Do I have a choice?
If the answer is yes, you’re probably more satisfied than people who don’t have choices. It’s true in our personal lives, when we are customers or consumers, as well as when we’re at work. That’s because choice equals control and people are happier when they have control.
“Even if making a decision delivers no benefit, people still want the freedom to choose,” says New York Times reporter Charles Duhigg in a new book, Smarter, Faster, Better: The Secrets of Being Productive in Life and Business.
Duhigg explains with a rather barbaric analogy: “If you have the choice of being shot or hanged, the end result is the same. Still, people would rather have a choice.” (Perhaps Duhigg has been watching too much of the HBO series, Game of Thrones.)
An analogy closer to my personal life is trying to get an unruly two-year-old to get dressed in the morning: lay out two sets of clothing and let the kid decide which to put on. Instead of being forced to get dressed, he/she has control over what to wear. (Or at least the child feels that’s the case, theoretically my two year old would just demand the Minnie Mouse dress that’s not included in the options I’ve laid out!)
Back to Duhigg’s book. He describes eight concepts that explain why some people and some companies are much more productive than the average. I looked into the book after hearing Duhigg interviewed by Marty Moss-Coane on Radio Times. It’s the chapter on control that makes a lot of sense to me.
Perhaps that’s because of how it connects to what we strive for at Great Clips—trying to give customers, stylists and franchisees control over their time, their work and their business, respectively. As a result, customers are more comfortable and loyal, stylists are more engaged and productive, and franchisees appreciate the flexibility of implementing our brand measures in the ways that make their salons successful and profitable.
Think about it. How often have you asked yourself—or heard others ask—“Do I have a choice?” All too often, the answer is “Nope, not really.” Another version of the same question is, “Who’s in control here?” Again, the answer is quite likely, “Not me.”
Ideally, in business and in life, the answer to the first question is, “I do have a choice.” That response, in turn, implies an answer to the second question: “If I have a choice, then I must be the one in control!”
Humans crave control over their own lives.
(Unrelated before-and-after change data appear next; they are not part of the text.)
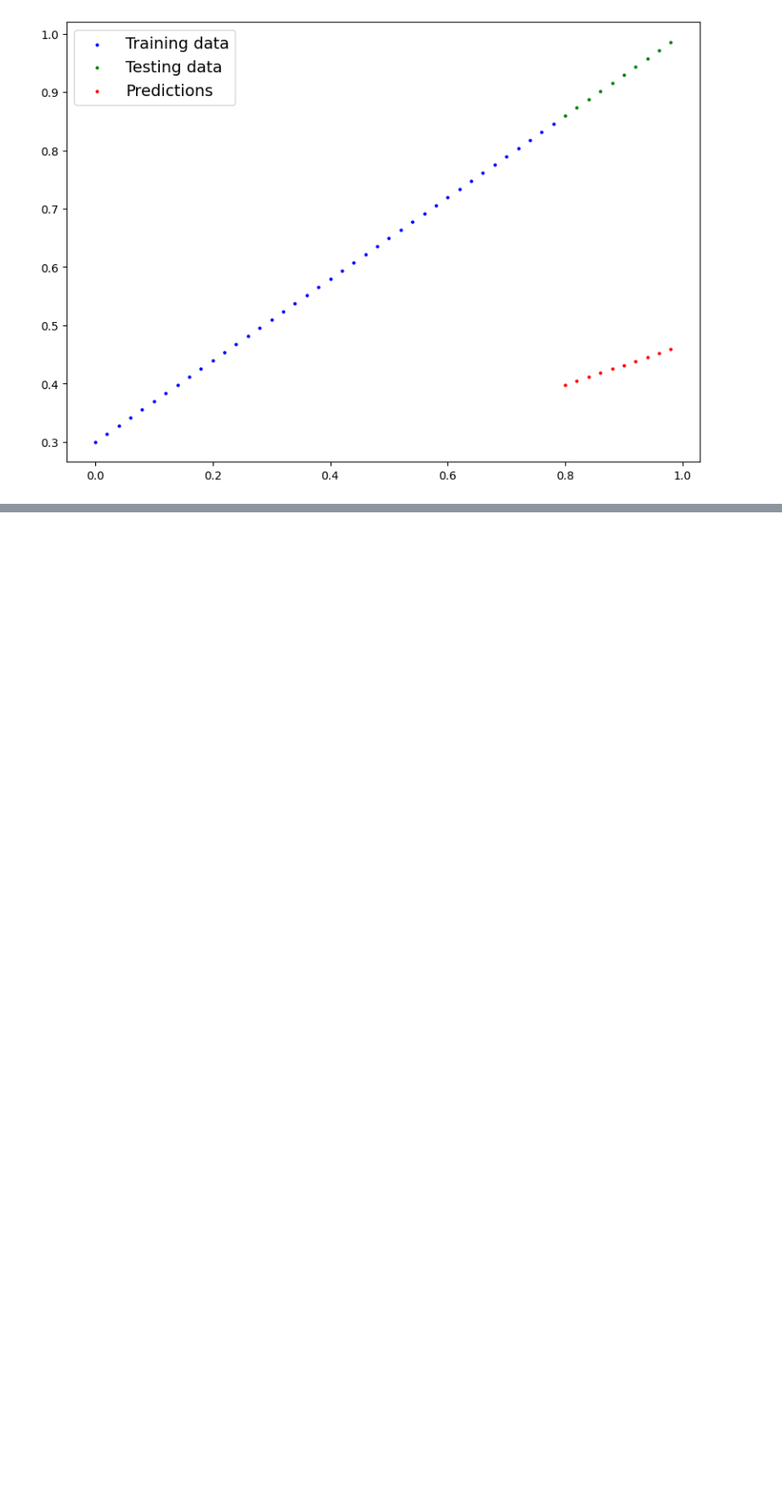
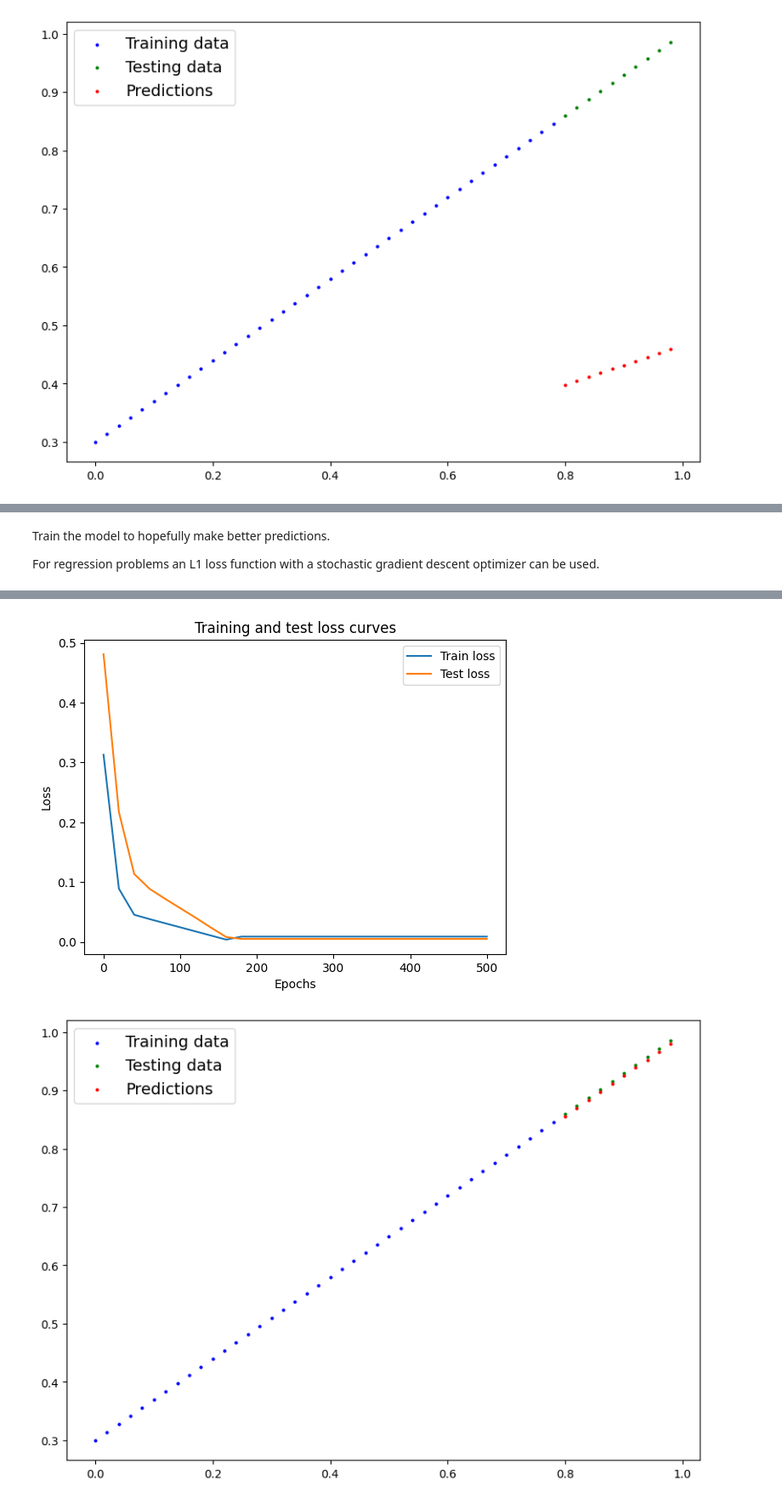
Before and after one commit to ingo2/ai_krams, a Jupyter notebook: hello_pytorch/linear_regression.ipynb, the cells around one changed output, grey strips where cells are left out. Shown: that part at 85% size. Drawn from its saved outputs; the diff is of its cells as text; code cells hidden in the pictures; blank space fills up the shorter version.

```diff
--- a/hello_pytorch/linear_regression.ipynb
+++ b/hello_pytorch/linear_regression.ipynb
@@ -294,0 +209,71 @@ tensor([[0.0046],
+# %% [markdown]
+Train the model to hopefully make better predictions.
+
+For regression problems an L1 loss function with a stochastic gradient descent optimizer can be used.
+# %%
+torch.manual_seed(SEED)
+
+# Recreate the model.
+model_0 = LinearRegressionModel()
+
+# Create the loss function. Mean average error (MAE) loss is same as L1Loss.
+loss_fn = nn.L1Loss()
+
+# Create the optimizer.
+optimizer = torch.optim.SGD(
+    # Parameters of target model to optimize.
+    params=model_0.parameters(),
+    # Learning rate (how much the optimizer should change parameters at each step,
+    # higher=more (less stable), lower=less (might take a long time).
+    lr=0.01,
+)
+
+# Set the number of epochs (how many times the model will pass over the training data).
+epochs = 500
+
+# Send the model to the target device (GPU or CPU).
+model_0.to(device)
+X_train = X_train.to(device)
+X_test = X_test.to(device)
+y_train = y_train.to(device)
+y_test = y_test.to(device)
+
+# Create empty loss lists to track values.
+train_loss_values = []
+test_loss_values = []
+epoch_count = []
+
+for epoch in range(epochs + 1):
+    # Train the model.
+    loss = train_model(model_0, loss_fn, optimizer)
+    # Test the model.
+    # Note: we don't need to pass the optimizer to the test function since we are not updating the
+    # model parameters.
+    test_loss = test_model(model_0, loss_fn)
+
+    # Print out what's happening.
+    with torch.inference_mode():
+        if epoch % 20 == 0:
+            epoch_count.append(epoch)
+            train_loss_values.append(loss.detach().cpu().numpy())
+            test_loss_values.append(test_loss.detach().cpu().numpy())
+            print(f"Epoch: {epoch} | MAE Train Loss: {loss} | MAE Test Loss: {test_loss}")
+
+
+# Plot the loss curves
+plt.plot(epoch_count, train_loss_values, label="Train loss")
+plt.plot(epoch_count, test_loss_values, label="Test loss")
+plt.title("Training and test loss curves")
+plt.ylabel("Loss")
+plt.xlabel("Epochs")
+plt.legend()
+plt.show()
+
+# Make predictions with the trained model.
+with torch.inference_mode():
+    y_preds = model_0(X_test)
+
+plot_predictions(X_train.cpu(), y_train.cpu(), X_test.cpu(), y_test.cpu(), y_preds.cpu())
+
+print(f"Error:\n{(y_test - y_preds)}")
+# %% [output]
@@ -294,0 +297,2 @@ tensor([[0.0046],
+[figure, added]
+[figure, added]
```
Also changed, not shown: parts of 3 cells of this notebook.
Making choices is how we manifest control. And when we have control, we’re more engaged in whatever we're doing. Control is a biologic imperative for humans, says author Duhigg. Doesn't matter if you’re a two-year-old given the choice of cereal or pancakes for breakfast, a Marine unit told to complete a training exercise without instructions on how to do it, or a work team told to carry out an assignment with the direction to “use your best judgment.”
The outcome can be summed up this way: Choice = control; control = engagement; engagement = productivity + satisfaction.
How does this relate to Great Clips, especially as a franchisee who is trying to run a successful walk-in hair salon? I’ll explore that in the next blog on this topic.
In the meantime, send me your thoughts about how control—having it, or not having it—affects your life.